Nemona is probably the most shallow supporting character, inheriting the happy-go-lucky of more recent “rivals” while lacking in any grand epiphany like Hop in Sword and Shield. Arven comes across as a grump at first, with insight into his motivation trickling in with each step of his story path. Team Star arguably gives a lot to chew on; they aren’t sinister and ambitious like classic evil Teams, and they aren’t exactly the numbnuts that Team Skull or Team Yell were in the previous two main games.
There’s an overarching theme of being an outcast that you see through the lenses of Team Star. Every time you beat a Team Star boss, you get an overwrought flashback cutscene that touches on their backstory; it’s very reminiscent of how The Legend of Zelda: Breath of the Wild would flashback to the Hyrule Champions, with Scarlet and Violet even ripping off the same sepia filter from Zelda. The problem here is that we just don’t spend enough time with any of these characters for the game to earn our sympathies.
It’s a shame, because like in many other mainline Pokémon titles, the character designs and personalities are distinct, solid, and charming. I always enjoyed recurring run-ins with characters like Elite Four member Rika, but with the plot scattered into many waypoints, there’s not much room for any characters to truly make a mark in your journey, and the best you’ll get are characters reappearing at certain checkpoints in fairly generic scenarios, just to remind you that they exist in the first place.
Pokémon Scarlet and Violet takes the familiar trappings of the mainline series and overextends them while supporting its structure and foundation with duct tape and silly putty. Scarlet and Violet promises to add more to the core Pokémon formula, but all it truly adds is more square footage. It’s a game that invites unflattering comparisons to other open-world video games, current and past, and even ones from Nintendo itself. It leaves much to be desired, destined to get no more than an “it’s better than nothing” even from the most hardcore fans. It’s a game with so many wrinkles that you may feel nostalgic even for Sword and Shield, which was dogpiled on at the time of its release — by that metric, perhaps Scarlet and Violet will be a classic two generations from now.
It’s still a worthwhile experience if only for the novelty of finding new monsters for the first time, enjoying the wacky and interesting character designs, and falling into the same chores and routines that Pokémon games have gotten us into for decades. But in order to find any true enjoyment in Pokémon Scarlet and Violet, you’re going to have to forgive its many shortcomings — the question is, how much are you willing to forgive?
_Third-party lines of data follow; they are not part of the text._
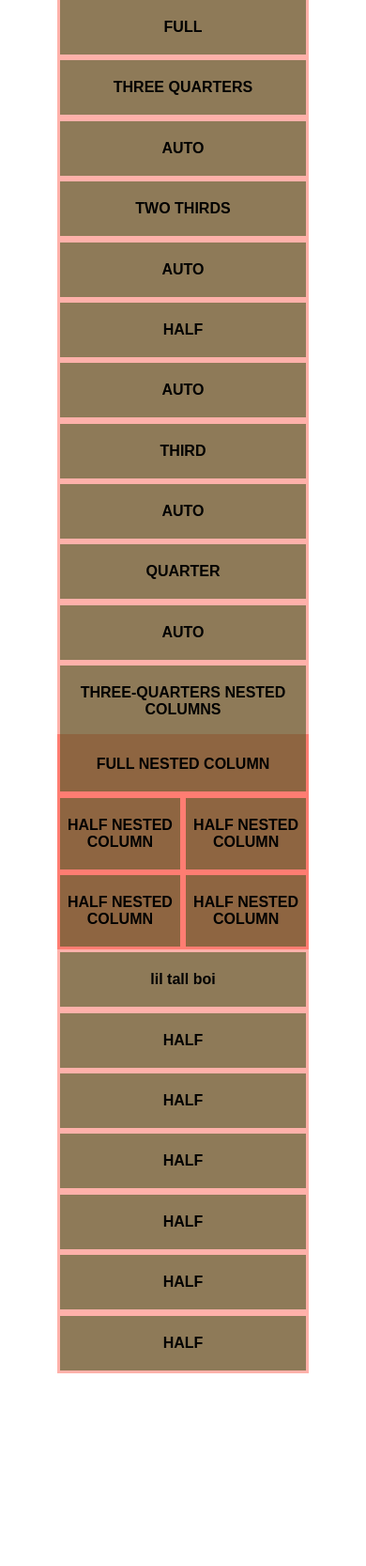
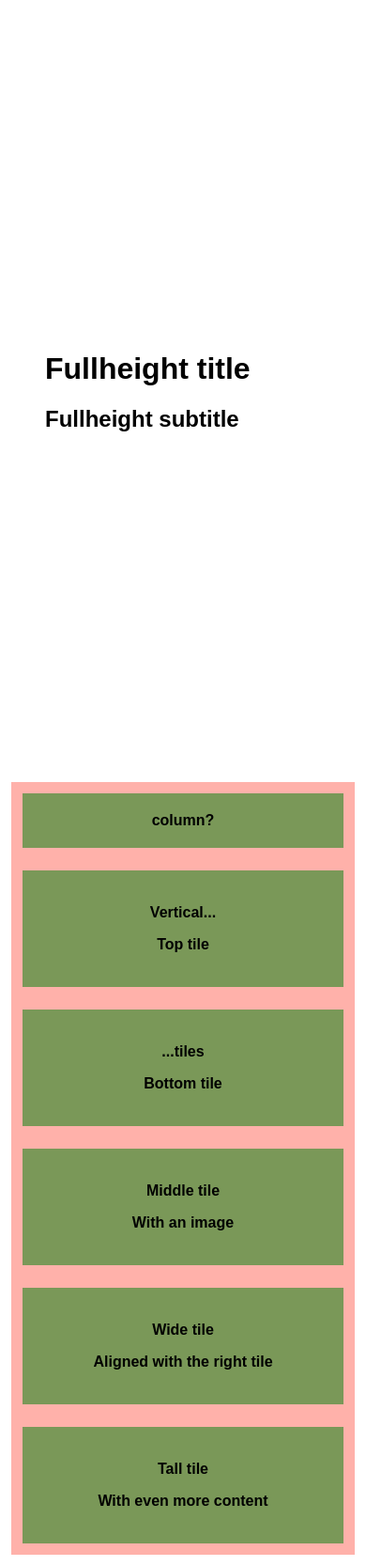
Before and after one commit to RyenCook/BS6, a plain HTML site: page index.html in a window 390 px wide. Shown: the whole page at 94% size. Before the commit the page ends 1521 px from the top, so only its background shows below. Drawn offline with Linux system fonts and the light colour scheme.

Commit message:
Saved this shit

```diff
--- a/index.html
+++ b/index.html
@@ -11,91 +11,67 @@
 </head>
 
 <body>
+    <section class="hero full">
+        <div class="hero-body">
+          <div class="container">
+            <h1 class="title">
+              Fullheight title
+            </h1>
+            <h2 class="subtitle">
+              Fullheight subtitle
+            </h2>
+          </div>
+        </div>
+      </section>
   <div class="container">
     <div class="columns">
       <div class="column full">
-                <div class="debug">FULL</div>
+        <div class="debug">column?</div>
       </div>
-            <div class="column three-quarters">
-                <div class="debug">THREE QUARTERS</div>
     </div>
-            <div class="column">
-                <div class="debug">AUTO</div>
+      <div class="tile is-ancestor">
+          <div class="tile is-vertical is-8">
+            <div class="tile">
+              <div class="tile is-parent is-vertical">
+                <article class="tile is-child debug">
+                  <p class="title">Vertical...</p>
+                  <p class="subtitle">Top tile</p>
+                </article>
+                <article class="tile is-child debug">
+                  <p class="title">...tiles</p>
+                  <p class="subtitle">Bottom tile</p>
+                </article>
               </div>
-            <div class="column two-thirds">
-                <div class="debug">TWO THIRDS</div>
+              <div class="tile is-parent">
+                <article class="tile is-child debug">
+                  <p class="title">Middle tile</p>
+                  <p class="subtitle">With an image</p>
+                </article>
               </div>
-            <div class="column">
-                <div class="debug">AUTO</div>
             </div>
-            <div class="column half">
-                <div class="debug">HALF</div>
+            <div class="tile is-parent">
+              <article class="tile is-child debug">
+                <p class="title">Wide tile</p>
+                <p class="subtitle">Aligned with the right tile</p>
+                <div class="content">
+                  <!-- Content -->
                 </div>
-            <div class="column half">
-                <div class="debug">AUTO</div>
+              </article>
             </div>
-            <div class="column third">
-                <div class="debug">THIRD</div>
           </div>
-            <div class="column two-thirds">
-                <div class="debug">AUTO</div>
+          <div class="tile is-parent">
+            <article class="tile is-child debug">
+              <div class="content">
+                <p class="title">Tall tile</p>
+                <p class="subtitle">With even more content</p>
+                <div class="content">
+                  <!-- Content -->
                 </div>
-            <div class="column quarter">
-                <div class="debug">QUARTER</div>
               </div>
-            <div class="column three-quarters">
-                <div class="debug">AUTO</div>
-            </div>
-
-            <div class="column three-quarters">
-                <div class="debug">THREE-QUARTERS NESTED COLUMNS</div>
-                <div class="columns mobile">
-                    <div class="column full">
-                        <div class="debug">FULL NESTED COLUMN</div>
-                    </div>
-                    <div class="column half">
-                        <div class="debug">HALF NESTED COLUMN</div>
-                    </div>
-                    <div class="column half">
-                        <div class="debug">HALF NESTED COLUMN</div>
-                    </div>
-                    <div class="column half">
-                        <div class="debug">HALF NESTED COLUMN</div>
-                    </div>
-                    <div class="column half">
-                        <div class="debug">HALF NESTED COLUMN</div>
-                    </div>
+            </article>
           </div>
         </div>
 
-            <div class="column quarter">
-                <div class="debug tallboi">lil tall boi
-
-                </div>
-            </div>
-        </div>
-        <div class="columns">
-            <div class="column half">
-                <div class="debug">HALF</div>
-            </div>
-            <div class="column half">
-                <div class="debug">HALF</div>
-            </div>
-        </div>
-        <div class="columns">
-            <div class="column half">
-                <div class="debug">HALF</div>
-            </div>
-            <div class="column half">
-                <div class="debug">HALF</div>
-            </div>
-            <div class="column half">
-                <div class="debug">HALF</div>
-            </div>
-            <div class="column half">
-                <div class="debug">HALF</div>
-            </div>
-        </div>
     </div>
 </body>
 
--- /dev/null
+++ b/scss/base/_base.scss
@@ -0,0 +1,2 @@
+@import "colors.scss";
+@import "normalize.scss";
--- /dev/null
+++ b/scss/base/_colors.scss
@@ -0,0 +1,19 @@
+$white:        hsl(0, 0%, 100%) !default;
+$black:        hsl(0, 0%, 4%) !default;
+
+$light:    hsl(0, 0%, 96%) !default;
+$dark:  hsl(0, 0%, 21%) !default;
+
+$red:          hsl(348, 100%, 61%) !default;
+$orange:       hsl(14,  100%, 53%) !default;
+$yellow:       hsl(48,  100%, 67%) !default;
+$green:        hsl(141, 71%,  48%) !default;
+$turquoise:    hsl(171, 100%, 41%) !default;
+$cyan:         hsl(204, 86%,  53%) !default;
+$blue:         hsl(217, 71%,  53%) !default;
+$purple:       hsl(271, 100%, 71%) !default;
+
+$primary: $turquoise;
+$link: $blue;
+$info: $cyan;
+//?
--- a/scss/bs3.scss
+++ b/scss/bs3.scss
@@ -1,2 +1,3 @@
-@import "base.scss";
-@import "grid.scss";
+@import "base/base.scss";
+@import "grid/grid.scss";
+@import "layout/layout.scss";
--- a/scss/_grid.scss
+++ b/scss/grid/_grid.scss
@@ -1,4 +1,5 @@
-$column-gap: 0.2rem !default;
+$column-gap: 0.75rem !default;
+
 .column {
     flex-basis: 0;
     flex-grow: 1;
@@ -84,18 +85,10 @@ $column-gap: 0.2rem !default;
     }
 }
 
-.container {
-    margin: 0 auto;
-    position: relative;
-    margin-left: 4rem;
-    margin-right: 4rem;
-    margin-bottom: 4rem - $column-gap;
-    max-width: none;
-    width: auto;
-}
+
 
 .debug {
-    background-color: #4529;
+    background-color: #2829;
     font-weight: 600;
     padding: 1.25rem 0;
     position: relative;
--- /dev/null
+++ b/scss/layout/_container.scss
@@ -0,0 +1,8 @@
+.container {
+    position: relative;
+    margin-left: $column-gap * 2;
+    margin-right: $column-gap * 2;
+    margin-bottom: $column-gap;
+    max-width: none;
+    width: auto;
+}
--- /dev/null
+++ b/scss/layout/_footer.scss
@@ -0,0 +1,3 @@
+.footer {
+  padding: 3rem 1.5rem 6rem;
+}
--- /dev/null
+++ b/scss/layout/_hero.scss
@@ -0,0 +1,23 @@
+.hero {
+    align-items: stretch;
+    display: flex;
+    flex-direction: column;
+    justify-content: space-between;
+    .hero-head,
+    .hero-foot {
+        flex-grow: 0;
+        flex-shrink: 0;
+    }
+    .hero-body {
+        flex-grow: 1;
+        flex-shrink: 0;
+        padding: 3rem 1.5rem;
+    }
+    &.full {
+        min-height: 100vh;
+        .hero-body {
+            align-items: center;
+            display: flex;
+        }
+    }
+}
--- /dev/null
+++ b/scss/layout/_layout.scss
@@ -0,0 +1,6 @@
+@import "container.scss";
+@import "section.scss";
+@import "hero.scss";
+@import "footer.scss";
+@import "tile.scss";
+// ?
--- /dev/null
+++ b/scss/layout/_section.scss
@@ -0,0 +1,7 @@
+$section-padding: 3rem 1.5rem !default;
+
+
+
+section {
+    //padding: 3rem 1.5rem;
+}
--- /dev/null
+++ b/scss/layout/_tile.scss
@@ -0,0 +1,33 @@
+.tile {
+    align-items: stretch;
+    display: block;
+    flex-basis: 0;
+    flex-grow: 1;
+    flex-shrink: 1;
+    //min-height: min-content; // Modifiers
+    &.is-ancestor {
+        background-color: rgba(255, 21, 0, 0.333);
+        margin-left: -0.75rem;
+        margin-right: -0.75rem;
+        margin-top: -0.75rem;
+        margin-bottom: 0.75rem;
+    }
+
+    &.is-child {
+        margin: 0 !important;
+    }
+    &.is-parent {
+        padding: 0.75rem;
+    }
+    &.is-vertical {
+        flex-direction: column;
+        &>.tile.is-child:not(:last-child) {
+            margin-bottom: 1.5rem !important;
+        }
+    }
+    @media screen and (min-width: 769px) {
+    &:not(.is-child) {
+      display: flex !important;
+    }
+}
+}
```
Also changed, not shown: scss/base/_normalize.scss (renamed from scss/_base.scss, +32 -15 lines), css/bs3.css. Lines whose indentation alone changed are shown as unchanged.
6 / 10
|Character and Pokémon designs are on par with the series’ history
|The fundamentals of Pokémon battle are still very solid
|Despite some highlights, the story is ultimately unfocused
|Traversal in the open world is a pain, and the world itself is unimpressive
|Boy, does this game have some rough visuals
Gamepur team received a Nintendo Switch code for the purpose of this review.